Fig. 1
Fig. 2
Fig. 3

References

  1. 1.

    Ledermann JA, Luvero D, Shafer A et al (2014) Gynecologic cancer intergroup (GCIG) consensus review for mucinous ovarian carcinoma. Int J Gynecol Cancer 24(9 Suppl 3):S14–S29

    Article  Google Scholar 

  2. 2.

    Brown J, Frumovitz M (2014) Mucinous tumors of the ovary: current thoughts on diagnosis and management. Curr Oncol Rep 16(6):389

    Article  Google Scholar 

  3. 3.

    Yemelyanova AV, Vang R, Judson K, Wu LS, Ronnett BM (2008) Distinction of primary and metastatic mucinous tumors involving the ovary: analysis of size and laterality data by primary site with reevaluation of an algorithm for tumor classification. Am J Surg Pathol 32(1):128–138

    Article  Google Scholar 

  4. 4.

    Perren TJ (2016) Mucinous epithelial ovarian carcinoma. Ann Oncol 27(Suppl 1):i53–i57

    Article  Google Scholar 

  5. 5.

    Soslow RA (2011) Mucinous ovarian carcinoma: slippery business. Cancer 117(3):451–453

    Article  Google Scholar 

  6. 6.

    Crane EK, Brown J (2018) Early stage mucinous ovarian cancer: a review. Gynecol Oncol 149(3):598–604

    Article  Google Scholar 

  7. 7.

    Schiavone MB, Herzog TJ, Lewin SN et al (2011) Natural history and outcome of mucinous carcinoma of the ovary. Am J Obstet Gynecol 205(5):480.e1–8

    Article  Google Scholar 

  8. 8.

    Simons M, Massuger L, Bruls J et al (2017) Relatively poor survival of mucinous ovarian carcinoma in advanced stage: a systematic review and meta-analysis. Int J Gynecol Cancer 27(4):651–658

    Article  Google Scholar 

  9. 9.

    Bilimoria KY, Stewart AK, Winchester DP et al (2008) The National Cancer Data Base: a powerful initiative to improve cancer care in the United States. Ann Surg Oncol 15(3):683–690

    Article  Google Scholar 

  10. 10.
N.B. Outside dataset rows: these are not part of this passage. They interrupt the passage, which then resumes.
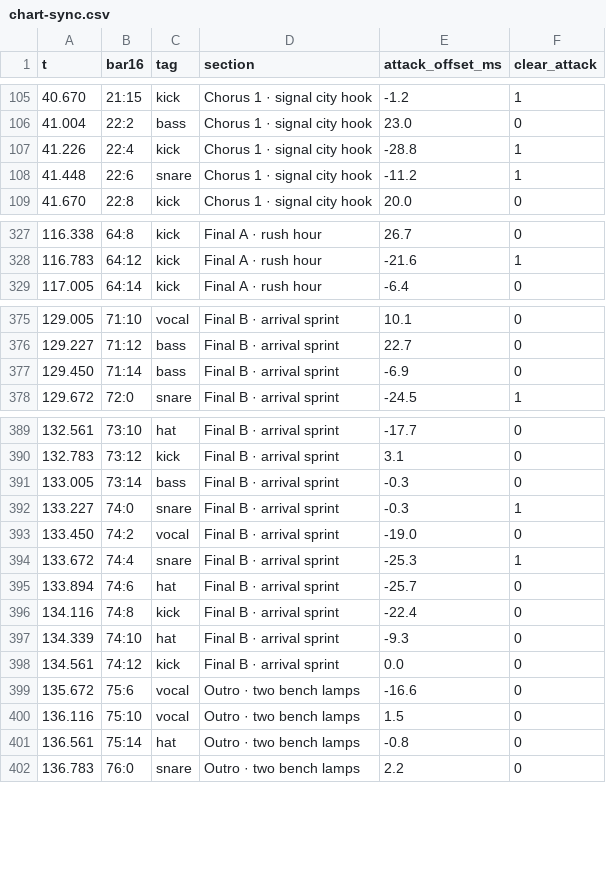
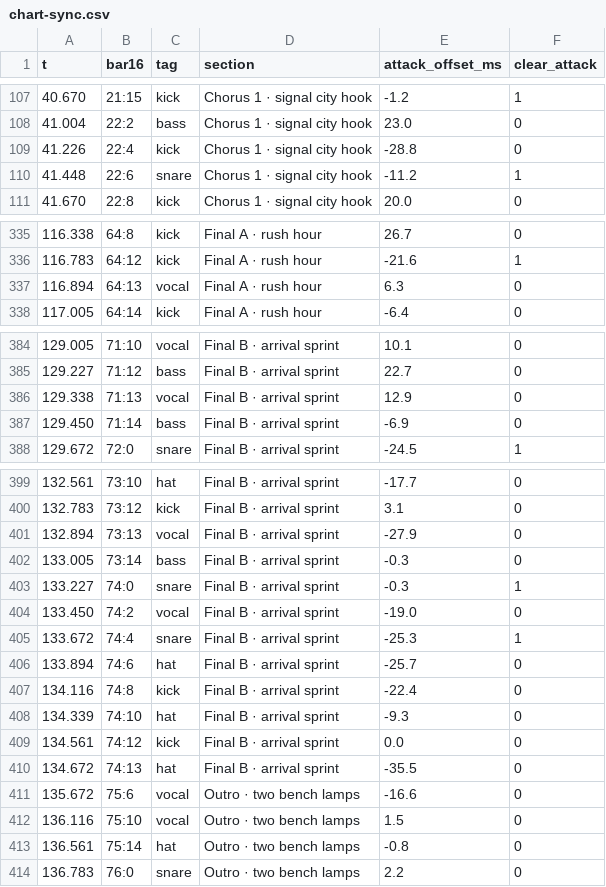
Before and after one commit to tbtnb/newjeans-line, a CSV file: levels-design/eta/chart-sync.csv, drawn as a sheet; only a part is shown, gaps mark what is left out; the diff covers the shown part only.

```diff
--- a/levels-design/eta/chart-sync.csv
+++ b/levels-design/eta/chart-sync.csv
@@ -106,3 +108,3 @@ t,bar16,tag,section,attack_offset_ms,clear_attack
 41.004,22:2,bass,"Chorus 1 · signal city hook",23.0,0
-41.226,22:4,kick,"Chorus 1 · signal city hook",-28.8,1
+41.226,22:4,kick,"Chorus 1 · signal city hook",-28.8,0
 41.448,22:6,snare,"Chorus 1 · signal city hook",-11.2,1
@@ -328,2 +336,3 @@ t,bar16,tag,section,attack_offset_ms,clear_attack
 116.783,64:12,kick,"Final A · rush hour",-21.6,1
+116.894,64:13,vocal,"Final A · rush hour",6.3,0
 117.005,64:14,kick,"Final A · rush hour",-6.4,0
@@ -376,2 +385,3 @@ t,bar16,tag,section,attack_offset_ms,clear_attack
 129.227,71:12,bass,"Final B · arrival sprint",22.7,0
+129.338,71:13,vocal,"Final B · arrival sprint",12.9,0
 129.450,71:14,bass,"Final B · arrival sprint",-6.9,0
@@ -390,2 +400,3 @@ t,bar16,tag,section,attack_offset_ms,clear_attack
 132.783,73:12,kick,"Final B · arrival sprint",3.1,0
+132.894,73:13,vocal,"Final B · arrival sprint",-27.9,0
 133.005,73:14,bass,"Final B · arrival sprint",-0.3,0
@@ -398,2 +409,3 @@ t,bar16,tag,section,attack_offset_ms,clear_attack
 134.561,74:12,kick,"Final B · arrival sprint",0.0,0
+134.672,74:13,hat,"Final B · arrival sprint",-35.5,0
 135.672,75:6,vocal,"Outro · two bench lamps",-16.6,0
```
Also changed, not shown: 8 added rows and 2 edited cells elsewhere in this file, levels-design/cool-with-you/chart-sync.csv, 32 other files.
    Mackay HJ, Brady MF, Oza AM et al (2010) Gynecologic Cancer InterGroup. Prognostic relevance of uncommon ovarian histology in women with stage III/IV epithelial ovarian cancer. Int J Gynecol Cancer 20(6):945–952.

  11. 11.

    Meagher NS, Schuster K, Voss A et al (2018) Does the primary site really matter? Profiling mucinous ovarian cancers of uncertain primary origin (MO-CUP) to personalise treatment and inform the design of clinical trials. Gynecol Oncol 150(3):527–533

    Article  Google Scholar 

  12. 12.

    Zaino RJ, Brady MF, Lele SM et al (2011) Advanced stage mucinous adenocarcinoma of the ovary is both rare and highly lethal: a Gynecologic Oncology Group study. Cancer 117:554–562

    Article  Google Scholar 

  13. 13.

    Simons M, Ezendam N, Bulten J, Nagtegaal I, Massuger L (2015) Survival of patients with mucinous ovarian carcinoma and ovarian metastases: a population-based cancer registry study. Int J Gynecol Cancer 25(7):1208–1215

    Article  Google Scholar 

  14. 14.

    Pectasides D, Fountzilas G, Aravantinos G et al (2005) Advanced stage mucinous epithelial ovarian cancer: the Hellenic Cooperative Oncology Group experience. Gynecol Oncol 97(2):436–441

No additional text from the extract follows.